[Work request]: Return each line of the listing that contains the string "AboutMeComponents".

------ Records to use ------

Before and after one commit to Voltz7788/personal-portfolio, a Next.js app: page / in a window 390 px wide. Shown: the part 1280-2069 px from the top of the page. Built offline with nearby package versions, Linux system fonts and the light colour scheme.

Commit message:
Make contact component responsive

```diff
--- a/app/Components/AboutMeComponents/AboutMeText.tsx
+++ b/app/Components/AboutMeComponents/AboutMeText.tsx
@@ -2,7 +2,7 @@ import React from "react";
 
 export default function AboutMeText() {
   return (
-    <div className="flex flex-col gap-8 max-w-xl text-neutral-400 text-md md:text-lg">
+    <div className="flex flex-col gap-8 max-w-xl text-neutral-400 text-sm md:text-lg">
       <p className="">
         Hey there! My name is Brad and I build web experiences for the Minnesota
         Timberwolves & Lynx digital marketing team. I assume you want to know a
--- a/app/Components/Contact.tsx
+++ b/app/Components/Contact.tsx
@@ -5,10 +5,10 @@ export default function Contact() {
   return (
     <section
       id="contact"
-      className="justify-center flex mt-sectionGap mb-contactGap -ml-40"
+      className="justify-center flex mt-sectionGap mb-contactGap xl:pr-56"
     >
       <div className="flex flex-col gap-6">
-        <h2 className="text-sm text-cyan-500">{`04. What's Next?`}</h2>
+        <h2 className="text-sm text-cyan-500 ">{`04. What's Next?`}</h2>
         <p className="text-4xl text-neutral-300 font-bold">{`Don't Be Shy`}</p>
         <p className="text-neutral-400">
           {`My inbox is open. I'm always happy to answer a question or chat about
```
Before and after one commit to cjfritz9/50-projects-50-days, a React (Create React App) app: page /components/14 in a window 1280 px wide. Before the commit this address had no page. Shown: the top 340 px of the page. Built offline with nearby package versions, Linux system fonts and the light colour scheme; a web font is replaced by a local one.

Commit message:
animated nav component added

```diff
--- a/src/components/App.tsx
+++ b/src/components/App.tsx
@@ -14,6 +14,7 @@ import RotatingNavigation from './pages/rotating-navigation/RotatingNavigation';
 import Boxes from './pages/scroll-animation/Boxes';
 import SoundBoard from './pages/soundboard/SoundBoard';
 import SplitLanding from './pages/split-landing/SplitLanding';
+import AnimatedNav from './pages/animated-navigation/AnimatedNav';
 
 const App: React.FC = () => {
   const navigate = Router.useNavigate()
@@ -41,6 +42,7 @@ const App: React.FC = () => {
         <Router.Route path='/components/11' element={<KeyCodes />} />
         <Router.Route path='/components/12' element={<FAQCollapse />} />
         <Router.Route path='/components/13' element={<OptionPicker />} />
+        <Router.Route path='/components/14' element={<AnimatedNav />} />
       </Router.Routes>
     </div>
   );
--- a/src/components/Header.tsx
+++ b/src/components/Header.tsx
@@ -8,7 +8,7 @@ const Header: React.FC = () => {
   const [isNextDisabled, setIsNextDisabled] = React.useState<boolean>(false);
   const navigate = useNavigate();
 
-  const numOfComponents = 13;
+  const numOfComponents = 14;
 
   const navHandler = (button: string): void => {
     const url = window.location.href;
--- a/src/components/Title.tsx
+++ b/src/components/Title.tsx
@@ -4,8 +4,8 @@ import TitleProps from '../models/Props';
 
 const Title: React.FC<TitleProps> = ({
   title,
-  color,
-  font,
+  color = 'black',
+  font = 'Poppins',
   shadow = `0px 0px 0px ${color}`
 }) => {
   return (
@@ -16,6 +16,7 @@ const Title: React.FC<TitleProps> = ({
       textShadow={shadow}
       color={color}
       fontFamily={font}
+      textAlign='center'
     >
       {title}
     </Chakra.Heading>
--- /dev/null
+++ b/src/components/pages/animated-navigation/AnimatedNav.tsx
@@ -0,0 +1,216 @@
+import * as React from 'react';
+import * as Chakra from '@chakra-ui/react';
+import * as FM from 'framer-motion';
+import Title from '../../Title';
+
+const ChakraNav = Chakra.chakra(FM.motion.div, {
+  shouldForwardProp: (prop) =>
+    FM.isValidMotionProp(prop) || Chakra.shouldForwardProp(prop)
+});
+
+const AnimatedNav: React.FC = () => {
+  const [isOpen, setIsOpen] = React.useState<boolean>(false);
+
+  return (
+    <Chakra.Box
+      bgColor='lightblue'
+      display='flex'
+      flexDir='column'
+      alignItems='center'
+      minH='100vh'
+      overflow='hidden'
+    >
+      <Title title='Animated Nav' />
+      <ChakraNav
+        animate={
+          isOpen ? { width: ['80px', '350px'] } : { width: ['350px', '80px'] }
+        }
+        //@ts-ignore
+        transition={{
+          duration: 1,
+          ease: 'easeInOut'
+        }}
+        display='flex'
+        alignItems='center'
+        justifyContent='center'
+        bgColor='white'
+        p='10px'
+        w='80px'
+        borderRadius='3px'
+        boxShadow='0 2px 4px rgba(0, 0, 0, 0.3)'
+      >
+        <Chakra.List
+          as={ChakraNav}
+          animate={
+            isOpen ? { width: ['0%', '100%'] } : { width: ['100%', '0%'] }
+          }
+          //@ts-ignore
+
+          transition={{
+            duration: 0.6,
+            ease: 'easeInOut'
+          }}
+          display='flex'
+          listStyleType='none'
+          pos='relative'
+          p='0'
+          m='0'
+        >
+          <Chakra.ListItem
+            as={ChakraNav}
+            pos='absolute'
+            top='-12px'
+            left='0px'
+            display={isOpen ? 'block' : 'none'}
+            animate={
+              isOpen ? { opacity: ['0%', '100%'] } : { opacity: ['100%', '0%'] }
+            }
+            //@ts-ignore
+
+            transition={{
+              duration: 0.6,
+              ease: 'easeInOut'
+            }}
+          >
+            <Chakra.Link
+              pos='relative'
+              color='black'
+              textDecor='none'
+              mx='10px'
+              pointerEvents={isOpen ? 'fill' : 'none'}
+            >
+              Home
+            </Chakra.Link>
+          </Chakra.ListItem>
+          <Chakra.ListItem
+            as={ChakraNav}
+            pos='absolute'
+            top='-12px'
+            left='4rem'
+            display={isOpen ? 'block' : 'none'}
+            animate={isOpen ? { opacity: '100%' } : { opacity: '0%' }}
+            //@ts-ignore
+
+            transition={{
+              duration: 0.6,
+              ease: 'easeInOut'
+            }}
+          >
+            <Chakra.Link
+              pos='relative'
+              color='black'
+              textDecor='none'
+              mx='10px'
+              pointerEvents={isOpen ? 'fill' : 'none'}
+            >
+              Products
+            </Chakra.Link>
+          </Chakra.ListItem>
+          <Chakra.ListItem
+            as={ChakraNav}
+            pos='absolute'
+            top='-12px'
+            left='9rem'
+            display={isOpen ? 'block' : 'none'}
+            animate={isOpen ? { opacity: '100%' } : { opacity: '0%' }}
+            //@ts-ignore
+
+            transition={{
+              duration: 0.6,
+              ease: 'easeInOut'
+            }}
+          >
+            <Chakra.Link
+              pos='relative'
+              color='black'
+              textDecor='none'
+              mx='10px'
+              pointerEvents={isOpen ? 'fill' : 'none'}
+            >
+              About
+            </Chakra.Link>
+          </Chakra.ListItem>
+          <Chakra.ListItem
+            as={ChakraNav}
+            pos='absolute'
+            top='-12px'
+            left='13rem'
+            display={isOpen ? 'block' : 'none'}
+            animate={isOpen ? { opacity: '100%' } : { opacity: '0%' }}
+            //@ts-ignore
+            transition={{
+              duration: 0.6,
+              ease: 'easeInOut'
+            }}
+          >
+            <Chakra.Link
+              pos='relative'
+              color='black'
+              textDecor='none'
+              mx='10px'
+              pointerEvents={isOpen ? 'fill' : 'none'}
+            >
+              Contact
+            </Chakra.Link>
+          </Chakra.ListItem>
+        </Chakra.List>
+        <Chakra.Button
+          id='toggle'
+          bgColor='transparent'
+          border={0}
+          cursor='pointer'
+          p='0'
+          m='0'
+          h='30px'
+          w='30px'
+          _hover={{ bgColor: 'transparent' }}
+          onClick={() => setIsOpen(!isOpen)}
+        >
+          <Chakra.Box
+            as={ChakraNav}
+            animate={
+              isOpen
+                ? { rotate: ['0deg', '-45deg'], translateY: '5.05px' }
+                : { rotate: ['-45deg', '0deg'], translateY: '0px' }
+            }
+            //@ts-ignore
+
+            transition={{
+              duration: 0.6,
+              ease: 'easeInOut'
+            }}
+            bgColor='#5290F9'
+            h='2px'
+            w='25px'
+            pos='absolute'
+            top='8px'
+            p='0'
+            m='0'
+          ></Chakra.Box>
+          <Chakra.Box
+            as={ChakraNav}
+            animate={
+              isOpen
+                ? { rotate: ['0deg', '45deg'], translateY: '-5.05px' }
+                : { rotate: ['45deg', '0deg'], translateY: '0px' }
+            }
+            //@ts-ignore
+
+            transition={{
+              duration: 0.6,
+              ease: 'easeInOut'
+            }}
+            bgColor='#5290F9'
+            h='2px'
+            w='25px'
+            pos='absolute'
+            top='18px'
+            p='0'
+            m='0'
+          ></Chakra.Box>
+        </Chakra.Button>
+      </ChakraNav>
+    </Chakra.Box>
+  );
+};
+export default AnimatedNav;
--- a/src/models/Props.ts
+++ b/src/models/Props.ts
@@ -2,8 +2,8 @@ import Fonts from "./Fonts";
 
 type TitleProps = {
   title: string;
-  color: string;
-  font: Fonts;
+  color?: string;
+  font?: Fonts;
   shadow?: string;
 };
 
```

------

[Output for this exercise]:
--- a/app/Components/AboutMeComponents/AboutMeText.tsx
+++ b/app/Components/AboutMeComponents/AboutMeText.tsx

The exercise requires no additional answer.